◆ **What to do**: Restate the data below word for word, and let no image into your version.

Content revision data
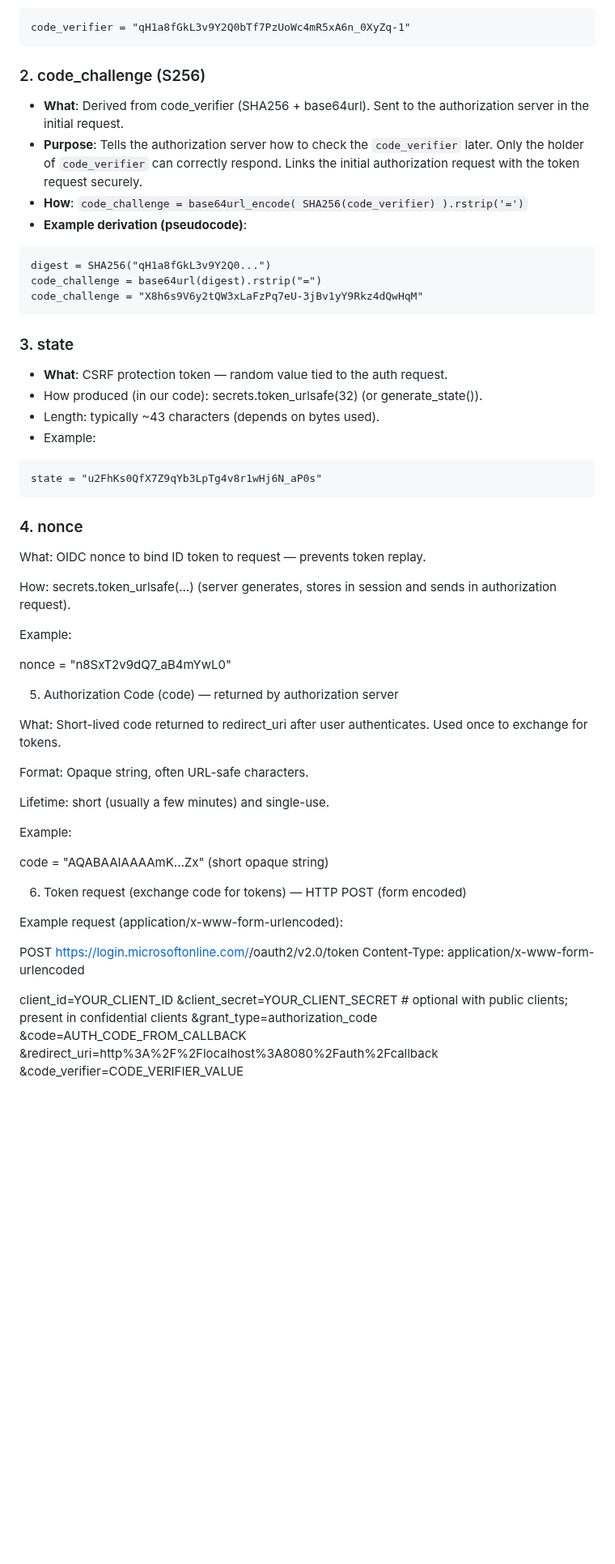
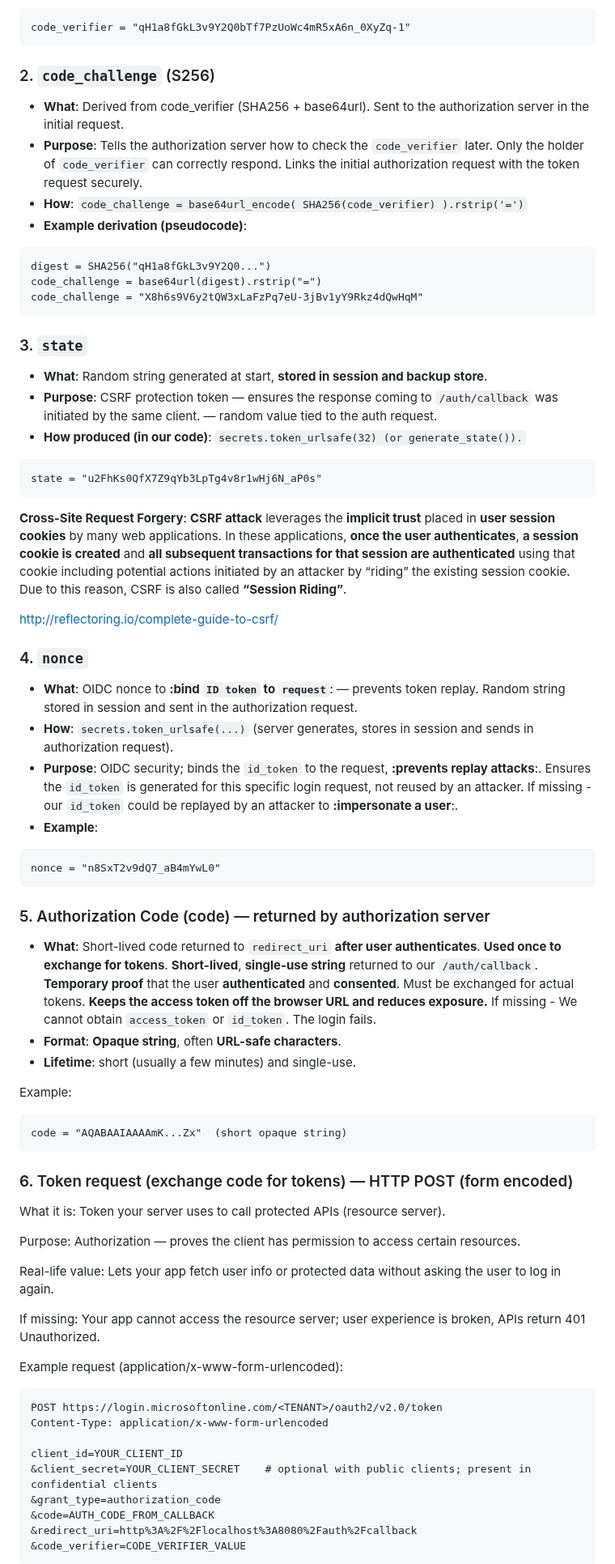
Before and after one commit to adriensieg/PKCE-enhanced-Authorization-Code-Flow, a Markdown page: README.md, the part around one of its changes. Shown at 81% size. Rendered like a GitHub page; blank space fills up the shorter version.

````diff
--- a/README.md
+++ b/README.md
@@ -255,8 +254,7 @@ sequenceDiagram
 code_verifier = "qH1a8fGkL3v9Y2Q0bTf7PzUoWc4mR5xA6n_0XyZq-1"
 ```
 
-### 2. code_challenge (S256)
-
+### 2. `code_challenge` (S256)
 - **What**: Derived from code_verifier (SHA256 + base64url). Sent to the authorization server in the initial request.
 - **Purpose**: Tells the authorization server how to check the `code_verifier` later. Only the holder of `code_verifier` can correctly respond. Links the initial authorization request with the token request securely.
 - **How**: `code_challenge = base64url_encode( SHA256(code_verifier) ).rstrip('=')`
@@ -267,42 +265,51 @@ code_challenge = base64url(digest).rstrip("=")
 code_challenge = "X8h6s9V6y2tQW3xLaFzPq7eU-3jBv1yY9Rkz4dQwHqM"
 ```
 
-### 3. state
+### 3. `state`
+- **What**: Random string generated at start, **stored in session and backup store**.
+- **Purpose**: CSRF protection token — ensures the response coming to `/auth/callback` was initiated by the same client. — random value tied to the auth request.
+- **How produced (in our code)**: `secrets.token_urlsafe(32) (or generate_state()).`
 
-- **What**: CSRF protection token — random value tied to the auth request.
-- How produced (in our code): secrets.token_urlsafe(32) (or generate_state()).
-- Length: typically ~43 characters (depends on bytes used).
-- Example:
 ```
 state = "u2FhKs0QfX7Z9qYb3LpTg4v8r1wHj6N_aP0s"
 ```
+**Cross-Site Request Forgery**: **CSRF attack** leverages the **implicit trust** placed in **user session cookies** by many web applications.
+In these applications, **once the user authenticates**, **a session cookie is created** and **all subsequent transactions for that session are authenticated** using that cookie including potential actions initiated by an attacker by “riding” the existing session cookie. Due to this reason, CSRF is also called **“Session Riding”**.
 
-### 4. nonce
+http://reflectoring.io/complete-guide-to-csrf/
 
-What: OIDC nonce to bind ID token to request — prevents token replay.
+### 4. `nonce`
+- **What**: OIDC nonce to **:bind `ID token` to `request`**: — prevents token replay. Random string stored in session and sent in the authorization request.
+- **How**: `secrets.token_urlsafe(...)` (server generates, stores in session and sends in authorization request).
+- **Purpose**: OIDC security; binds the `id_token` to the request, **:prevents replay attacks**:. Ensures the `id_token` is generated for this specific login request, not reused by an attacker. If missing - our `id_token` could be replayed by an attacker to **:impersonate a user**:.
+- **Example**:
+```
+nonce = "n8SxT2v9dQ7_aB4mYwL0"
+```
 
-How: secrets.token_urlsafe(...) (server generates, stores in session and sends in authorization request).
+### 5. Authorization Code (code) — returned by authorization server
+- **What**: Short-lived code returned to `redirect_uri` **after user authenticates**. **Used once to exchange for tokens**. **Short-lived**, **single-use string** returned to our `/auth/callback`. **Temporary proof** that the user **authenticated** and **consented**. Must be exchanged for actual tokens. **Keeps the access token off the browser URL and reduces exposure.** If missing - We cannot obtain `access_token` or `id_token`. The login fails.
+- **Format**: **Opaque string**, often **URL-safe characters**.
+- **Lifetime**: short (usually a few minutes) and single-use.
 
 Example:
+```
+code = "AQABAAIAAAAmK...Zx"  (short opaque string)
+```
 
-nonce = "n8SxT2v9dQ7_aB4mYwL0"
+### 6. Token request (exchange code for tokens) — HTTP POST (form encoded)
 
-5) Authorization Code (code) — returned by authorization server
+What it is: Token your server uses to call protected APIs (resource server).
 
-What: Short-lived code returned to redirect_uri after user authenticates. Used once to exchange for tokens.
+Purpose: Authorization — proves the client has permission to access certain resources.
 
-Format: Opaque string, often URL-safe characters.
+Real-life value: Lets your app fetch user info or protected data without asking the user to log in again.
 
-Lifetime: short (usually a few minutes) and single-use.
-
-Example:
-
-code = "AQABAAIAAAAmK...Zx"  (short opaque string)
-
-6) Token request (exchange code for tokens) — HTTP POST (form encoded)
+If missing: Your app cannot access the resource server; user experience is broken, APIs return 401 Unauthorized.
 
 Example request (application/x-www-form-urlencoded):
 
+```
 POST https://login.microsoftonline.com/<TENANT>/oauth2/v2.0/token
 Content-Type: application/x-www-form-urlencoded
 
@@ -312,4 +319,5 @@ client_id=YOUR_CLIENT_ID
 &code=AUTH_CODE_FROM_CALLBACK
 &redirect_uri=http%3A%2F%2Flocalhost%3A8080%2Fauth%2Fcallback
 &code_verifier=CODE_VERIFIER_VALUE
+```
 
````
Also changed, not shown: other parts of README.md (+4 -24 lines).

◆ **Answer below**:
Before and after one commit to adriensieg/PKCE-enhanced-Authorization-Code-Flow, a Markdown page: README.md, the part around one of its changes. Shown at 81% size. Rendered like a GitHub page; blank space fills up the shorter version.

````diff
--- a/README.md
+++ b/README.md
@@ -255,8 +254,7 @@ sequenceDiagram
 code_verifier = "qH1a8fGkL3v9Y2Q0bTf7PzUoWc4mR5xA6n_0XyZq-1"
 ```
 
-### 2. code_challenge (S256)
-
+### 2. `code_challenge` (S256)
 - **What**: Derived from code_verifier (SHA256 + base64url). Sent to the authorization server in the initial request.
 - **Purpose**: Tells the authorization server how to check the `code_verifier` later. Only the holder of `code_verifier` can correctly respond. Links the initial authorization request with the token request securely.
 - **How**: `code_challenge = base64url_encode( SHA256(code_verifier) ).rstrip('=')`
@@ -267,42 +265,51 @@ code_challenge = base64url(digest).rstrip("=")
 code_challenge = "X8h6s9V6y2tQW3xLaFzPq7eU-3jBv1yY9Rkz4dQwHqM"
 ```
 
-### 3. state
+### 3. `state`
+- **What**: Random string generated at start, **stored in session and backup store**.
+- **Purpose**: CSRF protection token — ensures the response coming to `/auth/callback` was initiated by the same client. — random value tied to the auth request.
+- **How produced (in our code)**: `secrets.token_urlsafe(32) (or generate_state()).`
 
-- **What**: CSRF protection token — random value tied to the auth request.
-- How produced (in our code): secrets.token_urlsafe(32) (or generate_state()).
-- Length: typically ~43 characters (depends on bytes used).
-- Example:
 ```
 state = "u2FhKs0QfX7Z9qYb3LpTg4v8r1wHj6N_aP0s"
 ```
+**Cross-Site Request Forgery**: **CSRF attack** leverages the **implicit trust** placed in **user session cookies** by many web applications.
+In these applications, **once the user authenticates**, **a session cookie is created** and **all subsequent transactions for that session are authenticated** using that cookie including potential actions initiated by an attacker by “riding” the existing session cookie. Due to this reason, CSRF is also called **“Session Riding”**.
 
-### 4. nonce
+http://reflectoring.io/complete-guide-to-csrf/
 
-What: OIDC nonce to bind ID token to request — prevents token replay.
+### 4. `nonce`
+- **What**: OIDC nonce to **:bind `ID token` to `request`**: — prevents token replay. Random string stored in session and sent in the authorization request.
+- **How**: `secrets.token_urlsafe(...)` (server generates, stores in session and sends in authorization request).
+- **Purpose**: OIDC security; binds the `id_token` to the request, **:prevents replay attacks**:. Ensures the `id_token` is generated for this specific login request, not reused by an attacker. If missing - our `id_token` could be replayed by an attacker to **:impersonate a user**:.
+- **Example**:
+```
+nonce = "n8SxT2v9dQ7_aB4mYwL0"
+```
 
-How: secrets.token_urlsafe(...) (server generates, stores in session and sends in authorization request).
+### 5. Authorization Code (code) — returned by authorization server
+- **What**: Short-lived code returned to `redirect_uri` **after user authenticates**. **Used once to exchange for tokens**. **Short-lived**, **single-use string** returned to our `/auth/callback`. **Temporary proof** that the user **authenticated** and **consented**. Must be exchanged for actual tokens. **Keeps the access token off the browser URL and reduces exposure.** If missing - We cannot obtain `access_token` or `id_token`. The login fails.
+- **Format**: **Opaque string**, often **URL-safe characters**.
+- **Lifetime**: short (usually a few minutes) and single-use.
 
 Example:
+```
+code = "AQABAAIAAAAmK...Zx"  (short opaque string)
+```
 
-nonce = "n8SxT2v9dQ7_aB4mYwL0"
+### 6. Token request (exchange code for tokens) — HTTP POST (form encoded)
 
-5) Authorization Code (code) — returned by authorization server
+What it is: Token your server uses to call protected APIs (resource server).
 
-What: Short-lived code returned to redirect_uri after user authenticates. Used once to exchange for tokens.
+Purpose: Authorization — proves the client has permission to access certain resources.
 
-Format: Opaque string, often URL-safe characters.
+Real-life value: Lets your app fetch user info or protected data without asking the user to log in again.
 
-Lifetime: short (usually a few minutes) and single-use.
-
-Example:
-
-code = "AQABAAIAAAAmK...Zx"  (short opaque string)
-
-6) Token request (exchange code for tokens) — HTTP POST (form encoded)
+If missing: Your app cannot access the resource server; user experience is broken, APIs return 401 Unauthorized.
 
 Example request (application/x-www-form-urlencoded):
 
+```
 POST https://login.microsoftonline.com/<TENANT>/oauth2/v2.0/token
 Content-Type: application/x-www-form-urlencoded
 
@@ -312,4 +319,5 @@ client_id=YOUR_CLIENT_ID
 &code=AUTH_CODE_FROM_CALLBACK
 &redirect_uri=http%3A%2F%2Flocalhost%3A8080%2Fauth%2Fcallback
 &code_verifier=CODE_VERIFIER_VALUE
+```
 
````
Also changed, not shown: other parts of README.md (+4 -24 lines).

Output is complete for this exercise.